A few facts about the White Zinfandel grape* that I learned while reading the Wine Enpsychlopedia...don't dispute me!
- White Zinfandel is a hybrid vine created from a crossing of Zinfandel and Frankenberry.
- This grape supplies 55% RDA of Vitamin C.
- White Zinfandel vines only grow in schist-loem-sand-clay soils.
- If you purchase vintage White Zin, make sure it is from an odd year. Even year vintages tend to be poor.
- Wines made from White Zinfandel pair exceptionally well with cotton candy or salt water taffy or steak tartare.

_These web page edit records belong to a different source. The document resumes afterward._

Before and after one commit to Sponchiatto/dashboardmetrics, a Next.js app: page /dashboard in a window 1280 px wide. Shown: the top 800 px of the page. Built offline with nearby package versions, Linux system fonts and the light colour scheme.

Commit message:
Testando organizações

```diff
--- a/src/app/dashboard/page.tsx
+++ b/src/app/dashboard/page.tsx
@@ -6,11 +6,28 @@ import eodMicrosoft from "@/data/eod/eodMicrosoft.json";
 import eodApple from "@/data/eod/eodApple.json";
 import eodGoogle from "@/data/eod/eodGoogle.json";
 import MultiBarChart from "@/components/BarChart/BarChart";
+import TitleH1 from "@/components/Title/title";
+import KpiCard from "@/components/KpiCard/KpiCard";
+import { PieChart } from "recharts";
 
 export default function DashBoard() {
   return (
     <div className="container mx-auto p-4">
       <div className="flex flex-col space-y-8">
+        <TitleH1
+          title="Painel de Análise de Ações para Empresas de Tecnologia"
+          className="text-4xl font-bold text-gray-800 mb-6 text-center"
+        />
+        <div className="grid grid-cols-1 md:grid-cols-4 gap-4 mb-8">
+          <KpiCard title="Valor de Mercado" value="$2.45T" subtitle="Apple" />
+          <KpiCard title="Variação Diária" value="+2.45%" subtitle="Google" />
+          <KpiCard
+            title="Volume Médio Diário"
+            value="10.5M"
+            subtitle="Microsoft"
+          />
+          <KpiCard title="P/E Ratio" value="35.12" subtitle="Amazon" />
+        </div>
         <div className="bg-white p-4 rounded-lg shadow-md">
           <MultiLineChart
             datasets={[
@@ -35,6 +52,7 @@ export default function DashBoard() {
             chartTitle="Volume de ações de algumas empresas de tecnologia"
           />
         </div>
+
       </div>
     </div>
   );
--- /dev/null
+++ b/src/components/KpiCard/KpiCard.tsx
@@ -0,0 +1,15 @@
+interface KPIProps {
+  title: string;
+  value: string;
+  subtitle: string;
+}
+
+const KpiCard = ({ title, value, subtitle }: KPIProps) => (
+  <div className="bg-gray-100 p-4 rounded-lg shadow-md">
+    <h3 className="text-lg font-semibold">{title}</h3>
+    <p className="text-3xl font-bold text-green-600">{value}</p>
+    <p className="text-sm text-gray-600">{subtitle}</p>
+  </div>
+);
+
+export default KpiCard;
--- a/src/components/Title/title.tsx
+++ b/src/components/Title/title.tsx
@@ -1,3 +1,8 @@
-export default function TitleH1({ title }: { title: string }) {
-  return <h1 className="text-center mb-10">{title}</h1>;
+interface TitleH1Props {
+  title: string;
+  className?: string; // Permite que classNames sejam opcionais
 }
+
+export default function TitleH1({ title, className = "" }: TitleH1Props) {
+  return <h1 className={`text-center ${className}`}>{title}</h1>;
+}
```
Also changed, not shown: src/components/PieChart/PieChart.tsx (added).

- White Zinfandel is best served at room temperature.
- Fine restaurants often keep White Zin on hand, but you must specifically ask for it, as Sommeliers are known to serve it only to diners 'in the know.'
- The largest export market for White Zinfandel is, surprisingly, Bordeaux, France.
*There's no such grape. White Zin is actually blush wine made primarily from red grapes - Zinfandel among them. It is often 'sexed' up with aromatic white grapes such as Muscat or Riesling. Bob Trinchero of Sutter Home winery was the first to produce a wine labeled 'White Zinfandel.' This pink creation is responsible for Sutter Home going from medium-sized producer (25k cases in 1980) to behemoth (1.5 million cases in 1986). Nowadays, most White Zinfandel is produced from grapes grown in the vast jug wine pond that is California's Central Valley.
[inspired by Patton O.'s bit, "A few facts about.."]